What government wants from IT vendors.
If you had a chance to speak to some of the nation’s largest IT vendors and systems integrators, what would you tell them? That was an opportunity given to a panel of 10 state and local CIOs last month at the Center for Digital Government’s annual Industry Summit.
The meeting, held this year in Jackson, Wyo., is designed to help vendors understand CIO priorities and foster better collaboration between the public and private sectors. As you might expect, the public-sector panelists had plenty of suggestions for representatives of more than 30 companies in attendance.
Boston CIO Bill Oates urged vendors to share information about what their most successful customers are doing. “You guys are talking to everybody — I want to hear what other people are doing,” he said. “Don’t sell me product. Tell me about solutions you’ve implemented in other places, and then take the time to tell me how that solution might work for me.”

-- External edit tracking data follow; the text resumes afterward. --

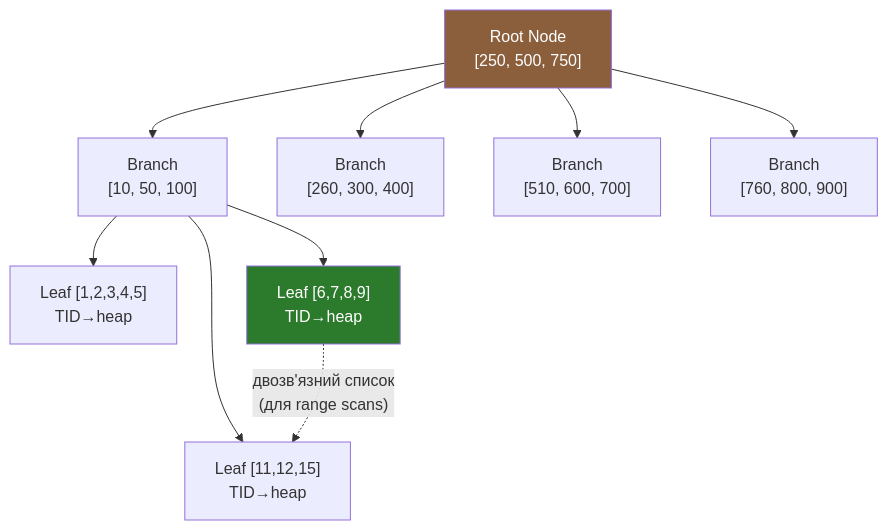
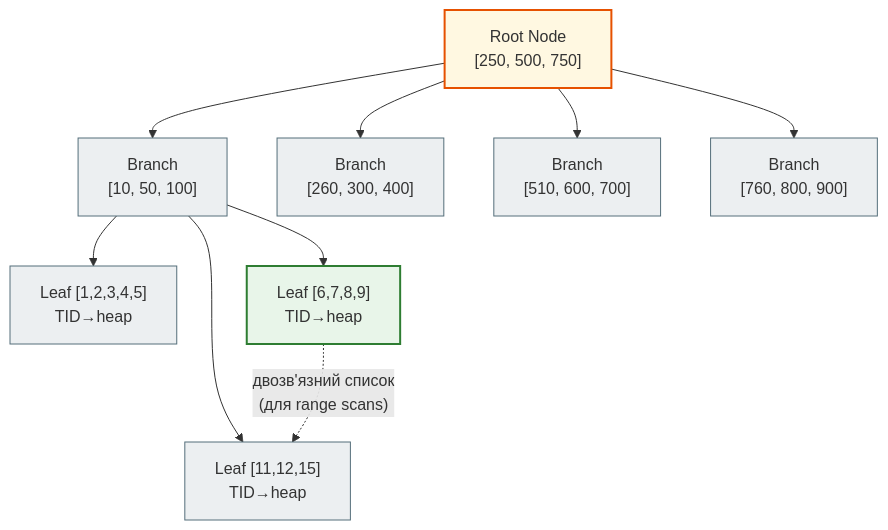
The tenth of 20 diagrams in docs/03_database_and_orm/orm_mermaid_full.md (NikoriakViktot/notes_chat_app), drawn with Mermaid before and after one commit. The commit also changed other lines of this file and 441 other files, not shown here.

First line of the commit message:
Add English version of the book, Mermaid standard, docs fixes

````diff
--- a/docs/03_database_and_orm/orm_mermaid_full.md
+++ b/docs/03_database_and_orm/orm_mermaid_full.md
@@ -401,16 +427,21 @@
 ```mermaid
 graph TD
-    Root["Root Node\n[250, 500, 750]"] --> B1["Branch\n[10, 50, 100]"]
-    Root --> B2["Branch\n[260, 300, 400]"]
-    Root --> B3["Branch\n[510, 600, 700]"]
-    Root --> B4["Branch\n[760, 800, 900]"]
+    Root["Root Node<br>[250, 500, 750]"] --> B1["Branch<br>[10, 50, 100]"]
+    Root --> B2["Branch<br>[260, 300, 400]"]
+    Root --> B3["Branch<br>[510, 600, 700]"]
+    Root --> B4["Branch<br>[760, 800, 900]"]
 
-    B1 --> L1["Leaf [1,2,3,4,5]\nTID→heap"]
-    B1 --> L2["Leaf [6,7,8,9]\nTID→heap"]
-    B1 --> L3["Leaf [11,12,15]\nTID→heap"]
+    B1 --> L1["Leaf [1,2,3,4,5]<br>TID→heap"]
+    B1 --> L2["Leaf [6,7,8,9]<br>TID→heap"]
+    B1 --> L3["Leaf [11,12,15]<br>TID→heap"]
 
-    L2 -.->|"двозв'язний список\n(для range scans)"| L3
+    L2 -.->|"двозв'язний список<br>(для range scans)"| L3
 
-    style Root fill:#8B5E3C,color:#fff
-    style L2 fill:#2C7A2C,color:#fff
+    classDef step     fill:#eceff1,stroke:#546e7a,stroke-width:1px;
+    classDef success  fill:#e8f5e9,stroke:#2e7d32,stroke-width:2px;
+    classDef warning  fill:#fff8e1,stroke:#e65100,stroke-width:2px;
+
+    class B1,B2,B3,B4,L1,L3 step;
+    class L2 success;
+    class Root warning;
 ```
````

Colorado CIO Kristin Russell urged companies to invest in government-specific solutions. “I would love it if vendors would build [commercial off-the-shelf] solutions for government,” she said. “That’s what we need. We need products that are actually developed for government.”
And Texas CIO Karen Robinson simply asked that industry reps come to her office prepared. “We have a technology plan. Read it,” she said.

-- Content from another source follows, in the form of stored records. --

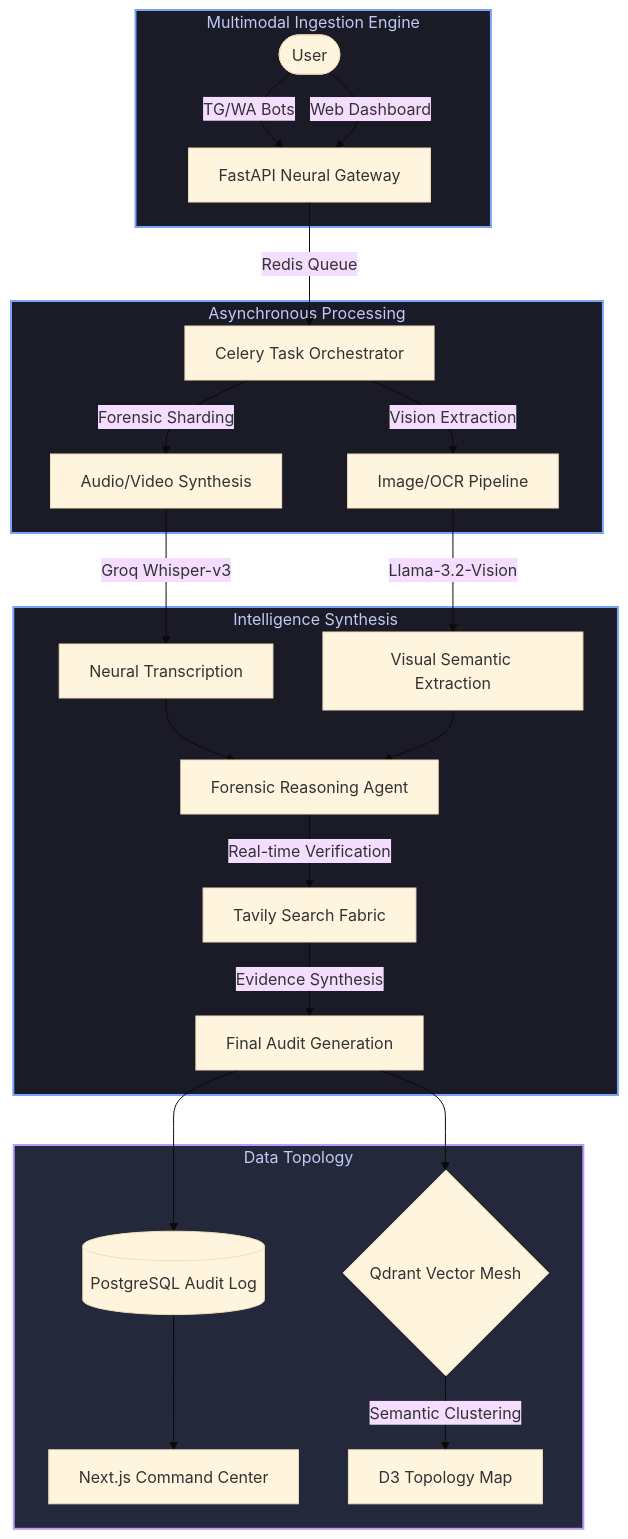
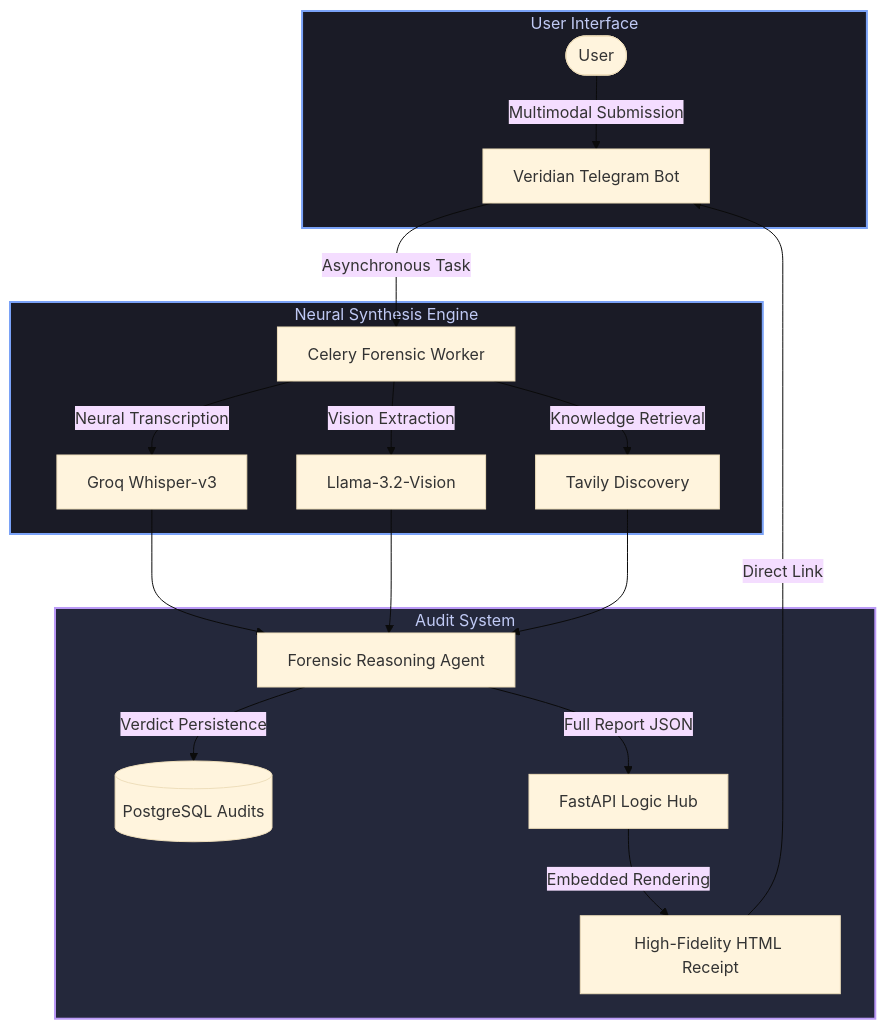
One commit to shashank-tomar0/veridian changed the first of 3 diagrams in README.md. Above: the diagram before and after it, drawn with Mermaid (base theme). The commit also changed other lines of this file and 5 other files, not shown here.

````diff
--- a/README.md
+++ b/README.md
@@ -18,34 +18,28 @@
 ```mermaid
 graph TD
-    subgraph Ingestion_Layer [Multimodal Ingestion Engine]
-        U([User]) -->|TG/WA Bots| NL[FastAPI Neural Gateway]
-        U -->|Web Dashboard| NL
+    subgraph Edge_Interaction [User Interface]
+        U([User]) -->|Multimodal Submission| TG[Veridian Telegram Bot]
     end
 
-    subgraph Orchestration [Asynchronous Processing]
-        NL -->|Redis Queue| TaskQ[Celery Task Orchestrator]
-        TaskQ -->|Forensic Sharding| AV[Audio/Video Synthesis]
-        TaskQ -->|Vision Extraction| OV[Image/OCR Pipeline]
+    subgraph Autonomous_Core [Neural Synthesis Engine]
+        TG -->|Asynchronous Task| Task[Celery Forensic Worker]
+        Task -->|Neural Transcription| Whisper[Groq Whisper-v3]
+        Task -->|Vision Extraction| LlamaV[Llama-3.2-Vision]
+        Task -->|Knowledge Retrieval| Tavily[Tavily Discovery]
     end
 
-    subgraph Forensic_Audit [Intelligence Synthesis]
-        AV -->|Groq Whisper-v3| Trans[Neural Transcription]
-        OV -->|Llama-3.2-Vision| Visual[Visual Semantic Extraction]
-        Trans --> Reasoning[Forensic Reasoning Agent]
-        Visual --> Reasoning
-        Reasoning -->|Real-time Verification| Tavily[Tavily Search Fabric]
-        Tavily -->|Evidence Synthesis| Audit[Final Audit Generation]
+    subgraph Forensic_Output [Audit System]
+        Whisper --> Agent[Forensic Reasoning Agent]
+        LlamaV --> Agent
+        Tavily --> Agent
+        Agent -->|Verdict Persistence| DB[(PostgreSQL Audits)]
+        Agent -->|Full Report JSON| API[FastAPI Logic Hub]
+        API -->|Embedded Rendering| HTML[High-Fidelity HTML Receipt]
+        HTML -->|Direct Link| TG
     end
 
-    subgraph Persistence_Layer [Data Topology]
-        Audit --> PostgreSQL[(PostgreSQL Audit Log)]
-        Audit --> Qdrant{Qdrant Vector Mesh}
-        PostgreSQL --> GUI[Next.js Command Center]
-        Qdrant -->|Semantic Clustering| Graph[D3 Topology Map]
-    end
-
-    classDef neural fill:#1a1b26,stroke:#7aa2f7,stroke-width:2px,color:#c0caf5;
+    classDef autonomous fill:#1a1b26,stroke:#7aa2f7,stroke-width:2px,color:#c0caf5;
     classDef storage fill:#24283b,stroke:#bb9af7,stroke-width:2px,color:#c0caf5;
-    class Ingestion_Layer,Orchestration,Forensic_Audit neural;
-    class Persistence_Layer storage;
+    class Edge_Interaction,Autonomous_Core autonomous;
+    class Forensic_Output storage;
 ```
````
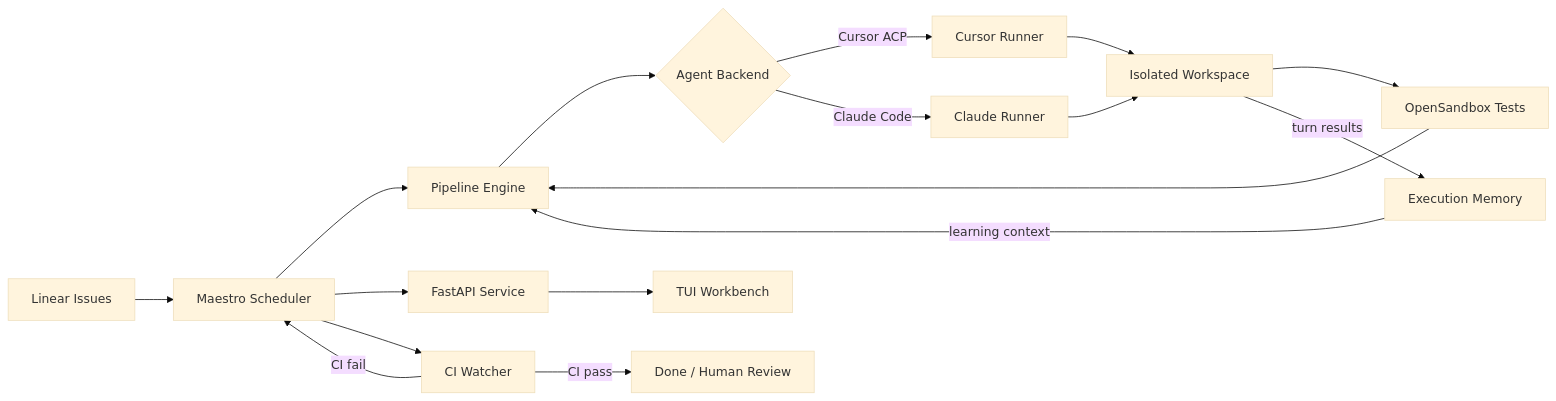
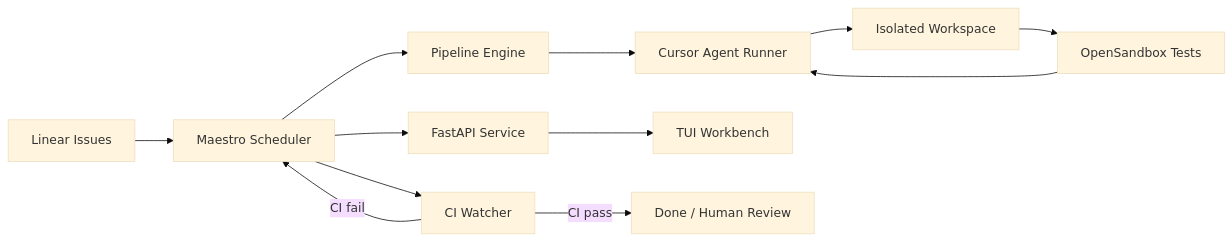
One commit to neilzhangpro/Maestro changed the diagram in README.md. Above: the diagram before and after it, drawn with Mermaid (base theme). The commit also changed other lines of this file and 7 other files, not shown here.

````diff
--- a/README.md
+++ b/README.md
@@ -78,19 +76,14 @@
 ```mermaid
 flowchart LR
     A[Linear Issues] --> B[Maestro Scheduler]
     B --> C[Pipeline Engine]
-    C --> D{Agent Backend}
-    D -->|Cursor ACP| E1[Cursor Runner]
-    D -->|Claude Code| E2[Claude Runner]
-    E1 --> F[Isolated Workspace]
-    E2 --> F
-    F --> G[OpenSandbox Tests]
-    G --> C
-    F -->|turn results| H[Execution Memory]
-    H -->|learning context| C
-    B --> I[FastAPI Service]
-    I --> J[TUI Workbench]
-    B --> K[CI Watcher]
-    K -->|CI pass| L[Done / Human Review]
-    K -->|CI fail| B
+    C --> D[Cursor Agent Runner]
+    D --> E[Isolated Workspace]
+    B --> F[FastAPI Service]
+    F --> G[TUI Workbench]
+    E --> H[OpenSandbox Tests]
+    H --> D
+    B --> I[CI Watcher]
+    I -->|CI pass| J[Done / Human Review]
+    I -->|CI fail| B
 ```
````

In addition, most of the CIOs were adamant that use of shared systems and collaborative projects will grow in the government space. And they were optimistic that industry would support those efforts, instead of seeing them as a threat to profits. Michigan CIO David Behen noted that his state has agreed to share its Medicaid Management Information System (MMIS) with Illinois. He said states can’t continue to separately develop major systems like these — it’s simply unsustainable. “MMIS systems are $150 million per state. That’s crazy,” he said. “I think industry is coming to grips with that.”

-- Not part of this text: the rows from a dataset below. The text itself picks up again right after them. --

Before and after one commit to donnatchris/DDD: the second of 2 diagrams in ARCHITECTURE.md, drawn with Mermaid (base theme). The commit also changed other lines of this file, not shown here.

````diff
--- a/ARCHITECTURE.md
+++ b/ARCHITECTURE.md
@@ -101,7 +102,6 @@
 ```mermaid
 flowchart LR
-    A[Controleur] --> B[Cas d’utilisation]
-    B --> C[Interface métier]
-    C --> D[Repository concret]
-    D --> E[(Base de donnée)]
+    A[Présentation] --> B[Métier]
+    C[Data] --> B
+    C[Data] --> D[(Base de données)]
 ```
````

Finally, both Behen and Pennsylvania CIO Tony Encinias challenged vendors to help reform government procurement processes, which remain too cumbersome and unfriendly to innovation. “Use your lobbyists to influence changes in procurement law,” Encinias told Industry Summit attendees. “We moved IT purchasing to my office from the Department of General Services, which helped some. But it is still very difficult.”
What’s on your wish list?